However, Poole concludes that “Although Milton did not prevail in his quest to have the Fed maintain a constant money-growth rate, he did prevail in his insistence that policy be apolitical and rely to the maximum possible extent on market judgments. He lost a battle but truly did win the war.”

A Correction

In my post last week on the House farm bill, I quoted a Congressional Quarterly article that said that “[chairman of the Agriculture Committee, Representative Collin] Peterson also worked to stave off a last-minute revolt by Congressional Black Caucus (CBC) members by dedicating $1 million [sic] in extra funding for historically black universities and for black farmers.” (link requires subscription).

Further reporting has disclosed that the figure dedicated to those causes was $100 million (see here). Apologies.

State Government “Financial Implosion”

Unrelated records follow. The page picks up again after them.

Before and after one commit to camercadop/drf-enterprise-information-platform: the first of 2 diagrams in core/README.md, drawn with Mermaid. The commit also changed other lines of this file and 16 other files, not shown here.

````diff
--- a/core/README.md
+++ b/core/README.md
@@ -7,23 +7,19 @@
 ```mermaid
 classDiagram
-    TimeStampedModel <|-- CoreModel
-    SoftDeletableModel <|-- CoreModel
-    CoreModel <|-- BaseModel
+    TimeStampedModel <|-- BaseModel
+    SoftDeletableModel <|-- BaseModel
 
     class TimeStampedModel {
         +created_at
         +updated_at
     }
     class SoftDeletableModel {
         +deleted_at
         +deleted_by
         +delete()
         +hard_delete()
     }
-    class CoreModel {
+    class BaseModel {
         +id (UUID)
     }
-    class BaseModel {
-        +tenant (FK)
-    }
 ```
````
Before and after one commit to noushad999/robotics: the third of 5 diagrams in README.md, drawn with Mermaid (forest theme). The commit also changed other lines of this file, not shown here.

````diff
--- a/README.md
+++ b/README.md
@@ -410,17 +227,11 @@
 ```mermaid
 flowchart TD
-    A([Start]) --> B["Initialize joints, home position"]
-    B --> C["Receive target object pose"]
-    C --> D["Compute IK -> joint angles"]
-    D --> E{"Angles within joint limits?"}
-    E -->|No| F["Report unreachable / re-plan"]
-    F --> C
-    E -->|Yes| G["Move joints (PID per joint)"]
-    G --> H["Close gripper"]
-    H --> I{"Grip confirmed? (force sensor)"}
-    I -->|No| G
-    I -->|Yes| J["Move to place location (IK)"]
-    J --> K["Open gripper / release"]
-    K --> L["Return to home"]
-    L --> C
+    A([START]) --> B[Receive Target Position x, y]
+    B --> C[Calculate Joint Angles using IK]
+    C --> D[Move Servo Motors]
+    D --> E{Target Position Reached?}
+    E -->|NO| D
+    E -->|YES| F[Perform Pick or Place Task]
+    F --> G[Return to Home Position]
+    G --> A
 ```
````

In prior posts, I noted the problems of rapidly rising state government debt and massive unfunded state health care promises.

I just came across a detailed study by an Illinois group that puts the problem in stark perspective. The report by the Commercial Club of Chicago begins: “Illinois is headed toward financial implosion–Illinois’ debt and unrecognized obligations have grown at an enormous rate.”

The study puts the state’s pension debt at $10 billion, its unfunded pension costs at $46 billion, its unfunded employee health care costs at $48 billion, and its unpaid Medicaid bills at $2 billion. The total costs that will be pushed onto tomorrow’s taxpayers without reforms is an enormous $106 billion, or $8,800 per every person in the state of Illinois.

As the report notes, the Illinois state constitution requires a balanced budget, but state policymakers are routinely abusing that requirement by financing spending with debt and imposing growing unfunded obligations on future generations.

The Commerical Club’s report is not libertarian by a long shot, and indeed calls for tax increases as part of a solution. But the report does a good job describing the excessive benefits received by state bureaucrats and the irresponsible growth in unfunded spending that has become the norm in legislatures across the nation in recent years.

For background see here [.pdf].